METHOD: A cross-sectional design, in which a sample of patients treated at a single HD department (Rigshospitalet, Denmark) between January and June 2019, was analyzed using the Kidney Disease Quality of Life Short Form, the Multidimensional Fatigue Inventory, and the Hospital Anxiety and Depression Scale. In addition, we compared the results with previously published data from the same department (2000) and with an age- and sex-matched sample from the Danish general population (1997/2014). Chi-square and t-tests were used for comparisons.

RESULTS: Screened patients = 242, included = 141, analyzed = 131 (70.2% male, mean age = 61.3 years). HD patients reported low scores for quality of life, high scores for fatigue, and approximately 30% had anxiety/depression. Regarding quality of life, they had significantly lower scores on general health (P ≤ 0.000), vitality (P = 0.009), social functioning (P = 0.001), mental health (P = 0.007), and mental component (P = 0.005) compared with former data of HD patients. Moreover, they reported significantly poorer quality of life and worse fatigue compared with the general Danish population.

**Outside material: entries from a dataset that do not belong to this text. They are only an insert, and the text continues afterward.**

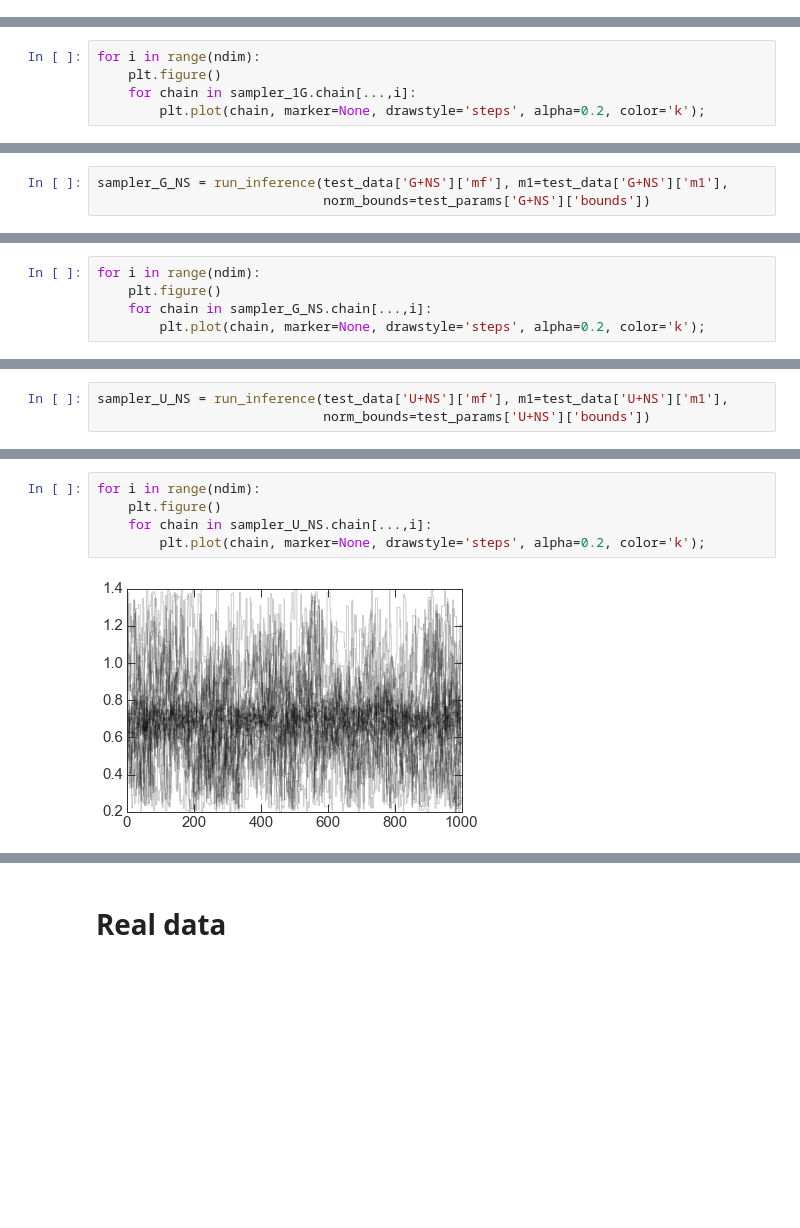
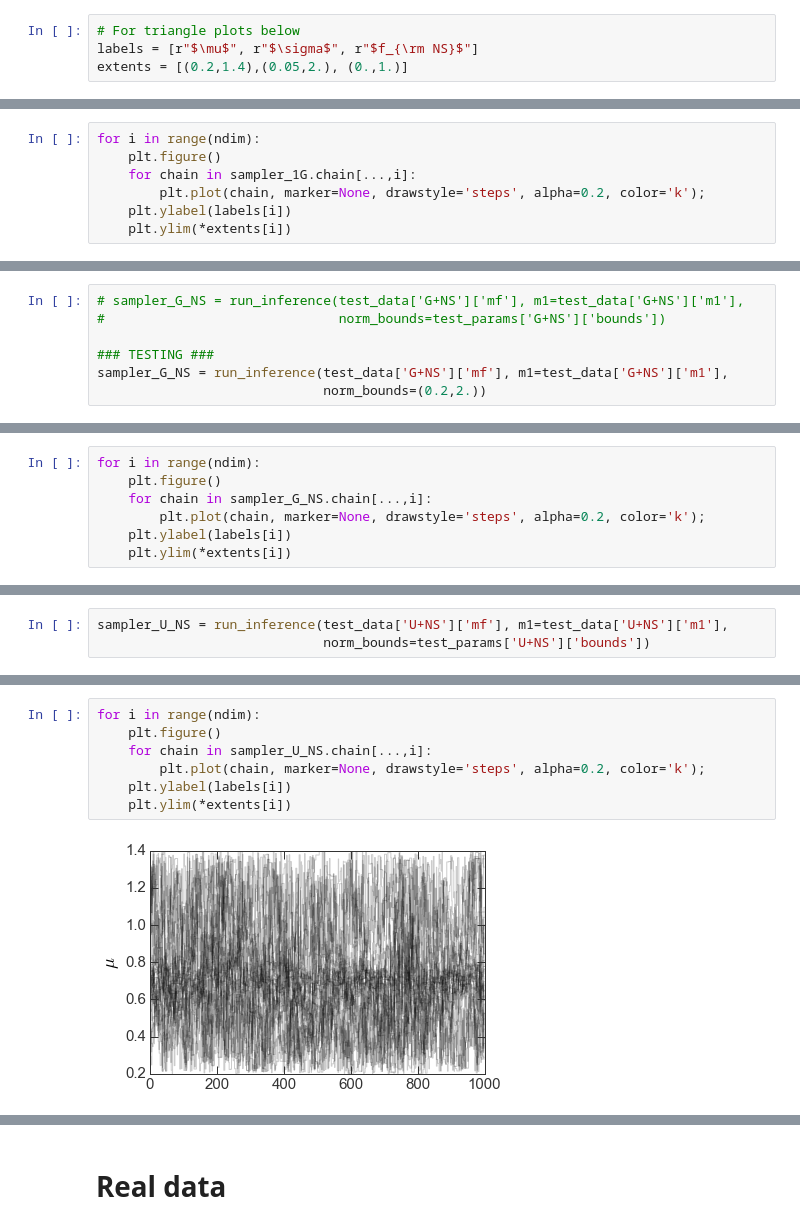
Before and after one commit to adrn/tilt-shift, a Jupyter notebook: notebooks/Paper figures.ipynb, the cells around one changed output, grey strips where cells are left out. Cells and saved outputs as stored; diff of their text form; blank space fills up the shorter version.

```diff
--- a/notebooks/Paper figures.ipynb
+++ b/notebooks/Paper figures.ipynb
@@ -318,6 +325,10 @@ def run_inference(mf, m1, norm_bounds, nwalkers=32):
     pos,prob,state = sampler.run_mcmc(pos, N=1000)
 
     return sampler
+# %%
+# For triangle plots below
+labels = [r"$\mu$", r"$\sigma$", r"$f_{\rm NS}$"]
+extents = [(0.2,1.4),(0.05,2.), (0.,1.)]
 # %% [markdown]
 ## Test case 1:
 # %%
@@ -334,4 +344,6 @@ for i in range(ndim):
     plt.figure()
     for chain in sampler_1G.chain[...,i]:
         plt.plot(chain, marker=None, drawstyle='steps', alpha=0.2, color='k');
+    plt.ylabel(labels[i])
+    plt.ylim(*extents[i])
 # %% [output]
@@ -341,8 +353,12 @@ for i in range(ndim):
 # %% [markdown]
 ## Test case 2:
 # %%
+# sampler_G_NS = run_inference(test_data['G+NS']['mf'], m1=test_data['G+NS']['m1'],
+#                              norm_bounds=test_params['G+NS']['bounds'])
+
+### TESTING ###
 sampler_G_NS = run_inference(test_data['G+NS']['mf'], m1=test_data['G+NS']['m1'],
-                             norm_bounds=test_params['G+NS']['bounds'])
+                             norm_bounds=(0.2,2.))
 # %%
 truths = [test_params['G+NS']['mean'], test_params['G+NS']['stddev'], test_params['G+NS']['f_NS']]
 fig = triangle.corner(sampler_G_NS.flatchain, truths=truths,
@@ -355,4 +370,6 @@ for i in range(ndim):
     plt.figure()
     for chain in sampler_G_NS.chain[...,i]:
         plt.plot(chain, marker=None, drawstyle='steps', alpha=0.2, color='k');
+    plt.ylabel(labels[i])
+    plt.ylim(*extents[i])
 # %% [output]
@@ -374,7 +390,9 @@ fig = triangle.corner(sampler_U_NS.flatchain, truths=truths,
 # %%
 for i in range(ndim):
     plt.figure()
     for chain in sampler_U_NS.chain[...,i]:
         plt.plot(chain, marker=None, drawstyle='steps', alpha=0.2, color='k');
+    plt.ylabel(labels[i])
+    plt.ylim(*extents[i])
 # %% [output]
-[figure, old version]
+[figure, new version]
```
Also changed, not shown: parts of 21 cells of this notebook.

SIGNIFICANCE OF RESULTS: In the patients undergoing HD, quality of life was poor and worsened when compared with former HD patients' data. Additionally, fatigue, depression, and anxiety in HD patients were prevalent. A clear need for palliative care provision was observed.

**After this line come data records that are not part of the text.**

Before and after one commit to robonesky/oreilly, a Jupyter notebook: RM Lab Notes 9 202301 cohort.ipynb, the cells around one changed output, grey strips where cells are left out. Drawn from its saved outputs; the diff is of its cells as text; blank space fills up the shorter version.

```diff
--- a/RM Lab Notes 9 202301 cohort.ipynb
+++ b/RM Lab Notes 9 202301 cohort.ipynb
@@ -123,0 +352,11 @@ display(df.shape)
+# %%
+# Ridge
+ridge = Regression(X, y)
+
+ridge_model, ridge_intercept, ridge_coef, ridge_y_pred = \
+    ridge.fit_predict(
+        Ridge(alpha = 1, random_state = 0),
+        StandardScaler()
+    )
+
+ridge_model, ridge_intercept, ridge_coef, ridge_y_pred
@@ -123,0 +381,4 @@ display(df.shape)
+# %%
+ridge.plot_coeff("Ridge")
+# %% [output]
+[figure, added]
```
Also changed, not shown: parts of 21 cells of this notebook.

Original languageEnglish
JournalPalliative & supportive care
Pages (from-to)1-7
Number of pages7
ISSN1478-9515
DOIs
Publication statusE-pub ahead of print - 2 Jul 2021

ID: 66565432